Volume 22, Issue 2 / February 2018

Films of the 1940s

Offscreen sets its sight into the past, to the 1940s, and features a series of reviews and essays on films made in that war-torn decade. The genre (or movement, depending on your view) that has stood the test of time perhaps best from that period is the film noir. Although the immediate context just prior to and and after the Second World War —French Poetic Realism of the 1930s, the aesthetic influence on film noir of German filmmakers, actors, technicians who fled from Nazi Germany, the difficulties of post-War reintegration of soldiers to civilian life and women to more orthodox domestic roles— is enough evidence for reading film noir as a film movement, but the continuing popularity of the film noir style suggests that even if it started off as a movement, it has morphed into a film genre. In my film circle, there is no one more well versed in film noir than Peter Rist, who makes us all envious of his trip to San Francisco for the film event, Noir City 16. A second essay on film noir follows from first time writer Éloïse Thompson-Tremblay, who demonstrates the progressive depiction of female characters in the novels of noir scribe Cornell Woolrich, and how these progressive elements are largely carried over into the filmic adaptations.
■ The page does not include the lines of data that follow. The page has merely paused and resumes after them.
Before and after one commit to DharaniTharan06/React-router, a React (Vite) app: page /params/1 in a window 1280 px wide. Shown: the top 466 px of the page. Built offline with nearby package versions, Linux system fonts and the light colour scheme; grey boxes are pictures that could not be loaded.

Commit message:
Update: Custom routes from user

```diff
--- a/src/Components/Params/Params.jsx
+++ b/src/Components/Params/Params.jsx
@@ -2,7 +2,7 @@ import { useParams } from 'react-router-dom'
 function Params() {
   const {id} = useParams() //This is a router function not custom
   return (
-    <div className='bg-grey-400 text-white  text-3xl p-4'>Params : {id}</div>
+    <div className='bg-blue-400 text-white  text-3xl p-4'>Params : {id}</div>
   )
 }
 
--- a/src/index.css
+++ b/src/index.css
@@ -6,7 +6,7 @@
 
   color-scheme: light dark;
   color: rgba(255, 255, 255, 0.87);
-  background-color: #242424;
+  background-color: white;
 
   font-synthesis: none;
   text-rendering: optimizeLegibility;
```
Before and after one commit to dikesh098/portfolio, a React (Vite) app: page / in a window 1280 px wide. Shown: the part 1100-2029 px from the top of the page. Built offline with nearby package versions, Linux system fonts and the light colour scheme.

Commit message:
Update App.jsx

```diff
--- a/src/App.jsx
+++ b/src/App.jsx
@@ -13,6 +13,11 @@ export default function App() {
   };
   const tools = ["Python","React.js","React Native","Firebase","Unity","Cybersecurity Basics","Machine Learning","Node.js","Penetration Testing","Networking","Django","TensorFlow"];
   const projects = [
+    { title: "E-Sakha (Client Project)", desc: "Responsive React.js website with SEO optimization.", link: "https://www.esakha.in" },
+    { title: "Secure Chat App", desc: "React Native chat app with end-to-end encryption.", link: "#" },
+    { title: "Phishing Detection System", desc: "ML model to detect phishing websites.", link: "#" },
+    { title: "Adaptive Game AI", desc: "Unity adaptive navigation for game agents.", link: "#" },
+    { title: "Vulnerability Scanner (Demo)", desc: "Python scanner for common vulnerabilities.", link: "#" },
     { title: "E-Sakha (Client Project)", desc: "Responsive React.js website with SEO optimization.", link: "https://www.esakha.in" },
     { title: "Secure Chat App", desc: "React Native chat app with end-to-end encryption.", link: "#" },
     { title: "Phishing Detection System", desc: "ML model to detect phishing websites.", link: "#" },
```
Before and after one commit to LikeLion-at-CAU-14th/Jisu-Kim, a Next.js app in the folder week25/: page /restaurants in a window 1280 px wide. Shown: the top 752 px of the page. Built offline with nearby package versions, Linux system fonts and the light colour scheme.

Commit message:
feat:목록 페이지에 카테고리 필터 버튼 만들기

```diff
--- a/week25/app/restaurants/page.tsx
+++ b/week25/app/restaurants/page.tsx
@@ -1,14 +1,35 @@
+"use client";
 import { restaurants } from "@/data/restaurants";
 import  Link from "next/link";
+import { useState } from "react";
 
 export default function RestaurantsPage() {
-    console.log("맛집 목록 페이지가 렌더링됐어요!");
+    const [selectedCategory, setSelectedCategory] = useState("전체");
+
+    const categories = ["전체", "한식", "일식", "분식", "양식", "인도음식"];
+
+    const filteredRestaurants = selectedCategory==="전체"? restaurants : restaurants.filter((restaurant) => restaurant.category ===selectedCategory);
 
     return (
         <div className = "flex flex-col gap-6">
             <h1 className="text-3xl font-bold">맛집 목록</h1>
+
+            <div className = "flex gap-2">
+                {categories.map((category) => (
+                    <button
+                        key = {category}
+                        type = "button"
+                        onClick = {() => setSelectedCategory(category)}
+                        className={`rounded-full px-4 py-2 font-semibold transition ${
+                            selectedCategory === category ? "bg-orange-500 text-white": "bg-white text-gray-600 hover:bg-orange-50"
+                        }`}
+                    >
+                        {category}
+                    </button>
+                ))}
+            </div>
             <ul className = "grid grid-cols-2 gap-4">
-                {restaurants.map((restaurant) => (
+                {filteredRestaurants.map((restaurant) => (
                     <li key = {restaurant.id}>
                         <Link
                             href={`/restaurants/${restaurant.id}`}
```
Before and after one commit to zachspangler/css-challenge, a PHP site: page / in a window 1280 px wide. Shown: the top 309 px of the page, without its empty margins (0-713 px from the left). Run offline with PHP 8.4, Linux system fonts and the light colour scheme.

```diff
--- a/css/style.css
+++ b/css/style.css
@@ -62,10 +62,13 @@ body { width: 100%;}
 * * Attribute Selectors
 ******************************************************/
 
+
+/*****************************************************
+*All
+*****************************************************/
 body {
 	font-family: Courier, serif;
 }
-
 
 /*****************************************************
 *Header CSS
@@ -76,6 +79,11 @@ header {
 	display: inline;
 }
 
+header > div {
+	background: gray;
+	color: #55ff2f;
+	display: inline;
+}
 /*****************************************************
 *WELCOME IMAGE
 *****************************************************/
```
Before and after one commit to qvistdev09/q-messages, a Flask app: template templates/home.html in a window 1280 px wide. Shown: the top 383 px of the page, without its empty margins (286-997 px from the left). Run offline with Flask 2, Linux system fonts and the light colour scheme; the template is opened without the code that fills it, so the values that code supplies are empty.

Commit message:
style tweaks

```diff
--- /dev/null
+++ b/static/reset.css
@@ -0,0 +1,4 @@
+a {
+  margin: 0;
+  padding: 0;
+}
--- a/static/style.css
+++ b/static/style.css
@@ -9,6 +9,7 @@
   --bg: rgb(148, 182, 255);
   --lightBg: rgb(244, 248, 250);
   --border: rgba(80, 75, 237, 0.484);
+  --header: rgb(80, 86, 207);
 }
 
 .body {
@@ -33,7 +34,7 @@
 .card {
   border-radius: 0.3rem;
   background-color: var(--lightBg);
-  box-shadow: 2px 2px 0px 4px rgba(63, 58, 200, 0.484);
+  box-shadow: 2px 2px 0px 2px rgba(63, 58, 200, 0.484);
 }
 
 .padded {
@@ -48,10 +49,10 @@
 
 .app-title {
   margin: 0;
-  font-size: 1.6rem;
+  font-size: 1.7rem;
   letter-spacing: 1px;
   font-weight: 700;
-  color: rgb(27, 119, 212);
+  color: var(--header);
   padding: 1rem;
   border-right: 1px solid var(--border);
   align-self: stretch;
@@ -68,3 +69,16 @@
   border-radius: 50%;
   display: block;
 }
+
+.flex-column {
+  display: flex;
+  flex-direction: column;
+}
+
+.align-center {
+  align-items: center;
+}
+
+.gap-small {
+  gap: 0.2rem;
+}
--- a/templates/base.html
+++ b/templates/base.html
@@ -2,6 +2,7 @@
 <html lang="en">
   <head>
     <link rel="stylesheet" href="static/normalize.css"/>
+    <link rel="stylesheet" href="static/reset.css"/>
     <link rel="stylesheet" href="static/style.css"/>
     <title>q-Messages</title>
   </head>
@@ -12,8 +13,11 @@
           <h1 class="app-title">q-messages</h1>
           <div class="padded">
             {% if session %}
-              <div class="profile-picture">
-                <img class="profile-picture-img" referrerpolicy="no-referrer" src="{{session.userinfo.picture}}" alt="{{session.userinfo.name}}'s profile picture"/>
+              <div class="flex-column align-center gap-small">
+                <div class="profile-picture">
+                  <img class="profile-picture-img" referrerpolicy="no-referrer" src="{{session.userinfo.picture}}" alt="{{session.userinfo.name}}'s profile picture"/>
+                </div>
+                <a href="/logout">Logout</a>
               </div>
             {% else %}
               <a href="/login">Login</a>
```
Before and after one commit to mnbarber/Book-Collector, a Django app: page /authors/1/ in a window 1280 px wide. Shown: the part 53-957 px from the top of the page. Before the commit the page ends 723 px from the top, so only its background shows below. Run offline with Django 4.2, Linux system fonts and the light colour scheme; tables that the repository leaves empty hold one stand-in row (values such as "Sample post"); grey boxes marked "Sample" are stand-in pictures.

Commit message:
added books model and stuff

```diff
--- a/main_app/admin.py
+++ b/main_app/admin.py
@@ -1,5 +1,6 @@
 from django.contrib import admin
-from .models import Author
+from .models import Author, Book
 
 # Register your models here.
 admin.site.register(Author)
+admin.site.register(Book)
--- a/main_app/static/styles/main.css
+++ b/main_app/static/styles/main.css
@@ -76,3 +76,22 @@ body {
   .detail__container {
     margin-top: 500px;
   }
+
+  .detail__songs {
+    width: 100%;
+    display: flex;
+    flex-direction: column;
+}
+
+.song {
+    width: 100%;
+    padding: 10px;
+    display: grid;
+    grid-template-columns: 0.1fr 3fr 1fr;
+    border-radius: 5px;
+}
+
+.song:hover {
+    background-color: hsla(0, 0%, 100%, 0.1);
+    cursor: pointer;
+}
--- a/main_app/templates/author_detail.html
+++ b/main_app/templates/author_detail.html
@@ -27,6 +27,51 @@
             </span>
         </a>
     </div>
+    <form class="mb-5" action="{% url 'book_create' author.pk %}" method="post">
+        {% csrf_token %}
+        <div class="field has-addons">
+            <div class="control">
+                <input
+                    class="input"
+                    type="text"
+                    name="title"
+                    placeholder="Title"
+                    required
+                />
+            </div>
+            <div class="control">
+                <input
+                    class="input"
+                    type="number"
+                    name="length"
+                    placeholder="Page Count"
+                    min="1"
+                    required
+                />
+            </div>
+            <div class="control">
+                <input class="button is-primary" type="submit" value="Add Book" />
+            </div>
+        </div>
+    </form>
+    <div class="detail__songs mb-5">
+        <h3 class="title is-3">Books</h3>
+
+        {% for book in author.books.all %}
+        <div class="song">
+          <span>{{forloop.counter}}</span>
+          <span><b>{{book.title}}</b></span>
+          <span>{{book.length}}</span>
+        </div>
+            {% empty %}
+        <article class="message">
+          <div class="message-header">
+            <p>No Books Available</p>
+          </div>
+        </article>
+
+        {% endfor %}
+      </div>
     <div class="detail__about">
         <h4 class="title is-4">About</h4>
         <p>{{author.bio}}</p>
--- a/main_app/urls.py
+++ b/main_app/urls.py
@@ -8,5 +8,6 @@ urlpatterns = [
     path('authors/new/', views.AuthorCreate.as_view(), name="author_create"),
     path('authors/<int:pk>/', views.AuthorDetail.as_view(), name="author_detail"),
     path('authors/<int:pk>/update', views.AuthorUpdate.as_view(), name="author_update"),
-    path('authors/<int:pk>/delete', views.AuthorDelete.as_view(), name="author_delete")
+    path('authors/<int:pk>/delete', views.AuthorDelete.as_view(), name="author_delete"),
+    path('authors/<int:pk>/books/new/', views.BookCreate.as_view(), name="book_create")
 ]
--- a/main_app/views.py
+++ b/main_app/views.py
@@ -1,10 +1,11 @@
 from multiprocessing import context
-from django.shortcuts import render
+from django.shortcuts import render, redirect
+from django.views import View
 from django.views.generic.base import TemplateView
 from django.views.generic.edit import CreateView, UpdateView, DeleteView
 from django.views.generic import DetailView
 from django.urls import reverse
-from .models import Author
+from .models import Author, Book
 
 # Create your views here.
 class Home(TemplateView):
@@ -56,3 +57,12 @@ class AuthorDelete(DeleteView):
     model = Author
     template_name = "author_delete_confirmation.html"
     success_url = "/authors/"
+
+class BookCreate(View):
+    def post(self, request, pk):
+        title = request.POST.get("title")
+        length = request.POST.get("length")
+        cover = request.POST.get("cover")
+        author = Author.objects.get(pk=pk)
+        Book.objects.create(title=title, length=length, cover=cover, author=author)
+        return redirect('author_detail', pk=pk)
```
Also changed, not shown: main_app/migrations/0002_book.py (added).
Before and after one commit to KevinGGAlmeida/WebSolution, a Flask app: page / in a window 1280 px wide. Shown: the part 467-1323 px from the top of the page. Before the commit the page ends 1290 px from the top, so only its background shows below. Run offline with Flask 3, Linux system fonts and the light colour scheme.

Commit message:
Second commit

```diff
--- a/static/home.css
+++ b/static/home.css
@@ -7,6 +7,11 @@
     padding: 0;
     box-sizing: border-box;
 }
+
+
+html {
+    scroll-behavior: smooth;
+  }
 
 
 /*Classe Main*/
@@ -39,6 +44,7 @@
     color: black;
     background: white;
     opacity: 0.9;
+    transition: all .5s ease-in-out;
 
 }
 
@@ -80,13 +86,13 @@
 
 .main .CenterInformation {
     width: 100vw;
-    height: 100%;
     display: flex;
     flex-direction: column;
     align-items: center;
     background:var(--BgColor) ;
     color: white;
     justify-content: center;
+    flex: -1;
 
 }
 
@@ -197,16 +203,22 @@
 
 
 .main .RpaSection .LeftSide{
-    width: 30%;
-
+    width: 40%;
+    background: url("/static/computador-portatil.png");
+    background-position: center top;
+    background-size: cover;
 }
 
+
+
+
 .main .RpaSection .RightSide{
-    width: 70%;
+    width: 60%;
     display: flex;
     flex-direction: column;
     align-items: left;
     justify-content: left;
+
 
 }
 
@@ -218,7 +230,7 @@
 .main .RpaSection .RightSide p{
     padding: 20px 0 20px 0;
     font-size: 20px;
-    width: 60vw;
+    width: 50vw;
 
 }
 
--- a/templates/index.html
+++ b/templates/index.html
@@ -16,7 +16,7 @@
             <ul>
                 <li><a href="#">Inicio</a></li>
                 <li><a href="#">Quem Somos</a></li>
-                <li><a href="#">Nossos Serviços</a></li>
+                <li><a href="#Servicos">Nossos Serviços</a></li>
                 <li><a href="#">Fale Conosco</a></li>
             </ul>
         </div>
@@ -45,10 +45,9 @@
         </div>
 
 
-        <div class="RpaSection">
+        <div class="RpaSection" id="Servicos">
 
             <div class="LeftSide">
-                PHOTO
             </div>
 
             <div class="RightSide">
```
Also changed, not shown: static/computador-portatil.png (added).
Though sometimes labelled a film noir, The Spiral Staircase is more of a gothic melodrama, mystery with horror overtones. Michael Sooriyakumaran studies its generic permutations in his review of the film. Douglas Buck has long been a staunch admirer of Ingmar Bergman, a director whose stock has wavered over the years, but who was once (and still is for some people, like Buck) one of the most important directors of his generation, who helped usher in the tradition of post-war art cinema. Torment was Bergman’s entry into filmmaking, as his first ever script. Though not a film noir, Buck’s review suggests a strong indirect kinship through its German expressionist styling, while passages such as “the severity of the characters and their existential struggles against an unjust universe” could just as well be describing a classic film noir. Rounding out the issue is an essay by David George Menard on the oddball 1943 William Wellman western, The Ox-Bow Incident. Tagged as an “anti-western” for its stage bound claustrophobic style, anti-vigilantism and heavy reliance on dialogue over action, The Ox-Bow Incident remains a curious mix of entertainment and moralism. (Donato Totaro, ed.)

← Previous Issue

Next Issue →

Recent Issues

More →